This single word aptly describes the Catholic clergy and faithful of Chicago, particularly at Holy Name Cathedral.
In just two years, this community has twice endured the closing of their church for months at a time.
In February of 2008, a large piece of the cathedral’s decorative ceiling fell to the floor and required every square foot of the roof to be restored and refitted (23,000 pieces in all).
Not even a year later, an early-morning fire ravaged the church’s roof, destroying many recent repairs and leaving more than a foot of water in the sanctuary.
Amidst the utter destruction, however, hid a silver lining.
Engineers and firefighters later relayed that without the broken ceiling and its ensuing structural renovations in 2008, the water from the fire in 2009 would likely have collapsed the roof in its entirety.
Rising From the Fire
Amazingly, this isn’t the first time Holy Name has risen from ashes.
In 1871, the Great Chicago Fire claimed what was then Holy Name Church. Although it didn’t house the bishop’s chair, Holy Name often hosted official liturgies because it offered more space than St. Mary’s Cathedral. When the same fire destroyed St. Mary’s as well, Bishop Thomas Foley deemed Holy Name to be the site of the future cathedral.
In the meantime, parishioners crowded into a makeshift “shanty cathedral” for Sunday Mass. The crude wooden structure even utilized two doors from homes that had been burned in the city-wide catastrophe, reflecting the plight of so many neighborhood families.
Four long years later, Bishop Foley dedicated the new Holy Name Cathedral: the same Gothic stone landmark that stands today.
When I visited the Windy City for the first time last fall, I was pleased to find Holy Name Cathedral within steps of the public transportation system. Along with my mother and sister, I enjoyed a walking tour of the Lake Michigan shore and Navy Pier and planned to attend Sunday Mass before heading home.
As we entered the cathedral from State Street, I was amazed at the enormity of the bronze doors. In fact, each door weighs over 1,000 pounds!
When we approached the sanctuary, my eyes were immediately drawn toward the spectacular wooden ceiling, which I appreciated all the more knowing the magnitude of the damage just seven months earlier. The rich reddish-brown wood paired with intricately carved images and patterns.
Above the altar hung a unique crucifix; both the corpus and the cross itself appeared to float in mid-air. I couldn’t help but think of the saying “It wasn’t the nails that fastened Jesus to the cross, but his love that held him there.”
Even higher still — in the center of the apse — dangled several mysterious red objects. A closer look revealed five hats.

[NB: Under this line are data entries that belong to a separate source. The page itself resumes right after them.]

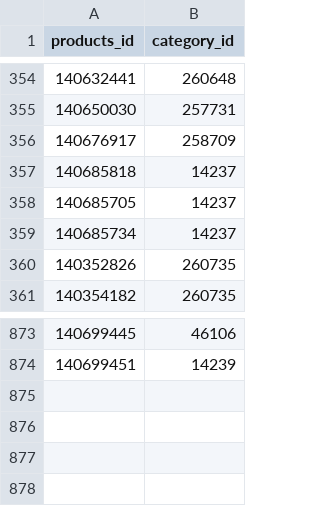
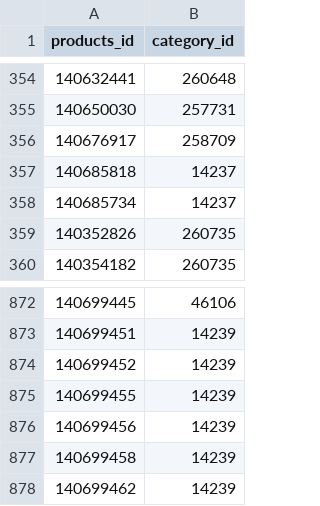
Before and after one commit to Mandrysiak1/SalesRaport, a CSV file: routes/export.csv (was export.csv), drawn as a sheet; only a part is shown, gaps mark what is left out; removed rows and columns are numbered as before the commit, all else as after; the diff names each change by its address in the sheet, - before the commit and + after, or states it on an @@ line.

```diff
--- a/export.csv
+++ b/routes/export.csv
-row 358: 140685705 | 14237
+row 874: 140699452 | 14239
+row 875: 140699455 | 14239
+row 876: 140699456 | 14239
+row 877: 140699458 | 14239
+row 878: 140699462 | 14239
```
Also changed, not shown: 1 other file.
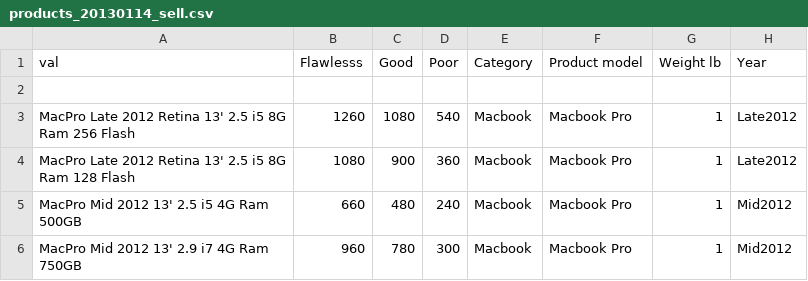
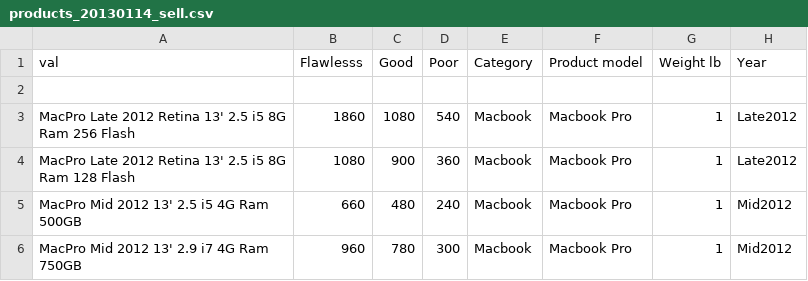
Before and after one commit to webdev36/swapidy_project, a CSV file: demo_data/products_20130114_sell.csv, drawn as a sheet; only a part is shown; the diff names each change by its address in the sheet, - before the commit and + after, or states it on an @@ line.

```diff
--- a/demo_data/products_20130114_sell.csv
+++ b/demo_data/products_20130114_sell.csv
-B3 (Flawlesss): 1260
+B3 (Flawlesss): 1860
```
Also changed, not shown: 1 other file.
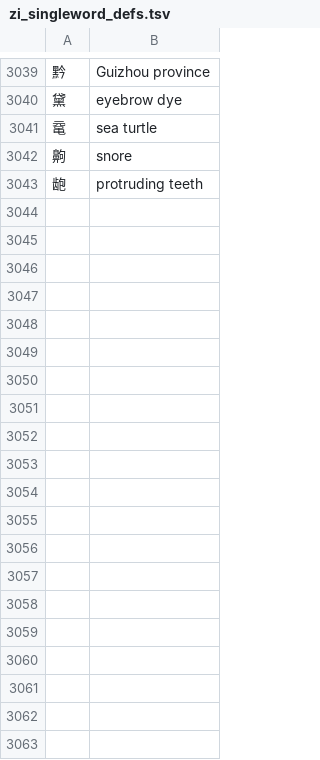
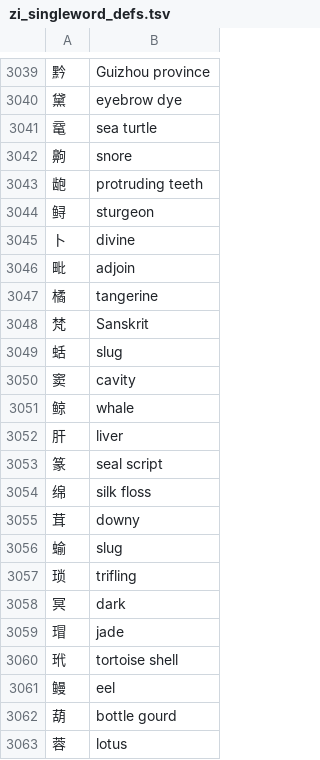
Before and after one commit to icaswell/flashdance, a TSV file: resources/definitions_and_pinyin/zi_singleword_defs.tsv, drawn as a sheet; only a part is shown, gaps mark what is left out; the diff covers the shown part only; the diff names each change by its address in the sheet, - before the commit and + after, or states it on an @@ line.

```diff
--- a/resources/definitions_and_pinyin/zi_singleword_defs.tsv
+++ b/resources/definitions_and_pinyin/zi_singleword_defs.tsv
+row 3044: 鲟 | sturgeon
+row 3045: 卜 | divine
+row 3046: 毗 | adjoin
+row 3047: 橘 | tangerine
+row 3048: 梵 | Sanskrit
+row 3049: 蛞 | slug
+row 3050: 窦 | cavity
+row 3051: 鲸 | whale
+row 3052: 肝 | liver
+row 3053: 篆 | seal script
+row 3054: 绵 | silk floss
+row 3055: 茸 | downy
+row 3056: 蝓 | slug
+row 3057: 琐 | trifling
+row 3058: 冥 | dark
+row 3059: 瑁 | jade
+row 3060: 玳 | tortoise shell
+row 3061: 鳗 | eel
+row 3062: 葫 | bottle gourd
+row 3063: 蓉 | lotus
```
Also changed, not shown: 43 added rows elsewhere in this file, missing/single_defs_for_shared_zi_multici.tsv, output/LOG.tsv, 55 other files.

I later learned that these red galeros belonged to Chicago’s first five cardinals, among which were well-known names like George Mundelein and Joseph Bernardin. The old-fashioned caps are traditionally elevated to the rafters of a cardinal’s home cathedral after his death, as a reminder that all earthly glory is passing.

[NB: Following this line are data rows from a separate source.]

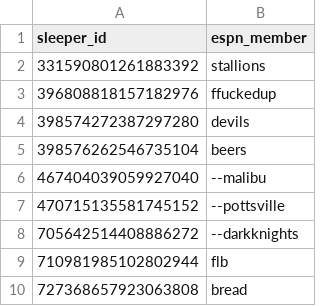
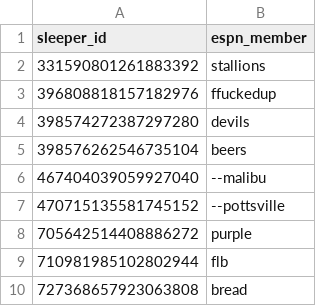
Before and after one commit to josh-conley/ffu-app, a CSV file: public/espn-league-data/ESPN Fantasy Scrapes - Sleeper ID Key.original.csv, drawn as a sheet; only a part is shown.

Commit message:
fixing some espn data

```diff
--- a/public/espn-league-data/ESPN Fantasy Scrapes - Sleeper ID Key.original.csv
+++ b/public/espn-league-data/ESPN Fantasy Scrapes - Sleeper ID Key.original.csv
@@ -7,3 +7,3 @@ sleeper_id,espn_member
 470715135581745152,--pottsville
-705642514408886272,--darkknights
+705642514408886272,purple
 710981985102802944,flb
```
Also changed, not shown: 7 other files.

Although the galero has since been replaced by the scarlet biretta in clerical attire, it remains an important image on the coat of arms for present-day cardinals.
Strolling around the church’s perimeter, I discovered numerous bronze castings: two lecterns, the Stations of the Cross, a portion of the altar and shrines to the Blessed Sacrament and the Blessed Mother.
Finally, along the back wall, hang five panels illustrating the Holy Name of Jesus via life-size scenes such as the Presentation of Jesus in the Temple, Christ’s resurrection and others.
According to the cathedral’s 150th anniversary historical volume, the original Holy Name Chapel — opened by Chicago’s first bishop at the University of St. Mary of the Lake in 1845 — provided a spiritual home primarily for the Irish and other English-speaking immigrants north of the Chicago River.
Devotion to the Holy Name of Jesus was widespread in Ireland at the time as a symbol of fidelity to the Person of Christ.
While people from all walks of life now call Holy Name Cathedral home, during my visit, I sensed the same confidence in Jesus and trust in his care. Despite the major setbacks the community has endured in recent years, I noticed no trace of discouragement there.
Instead, I found only hope.
Kimberly Jansen writes from Lincoln, Nebraska.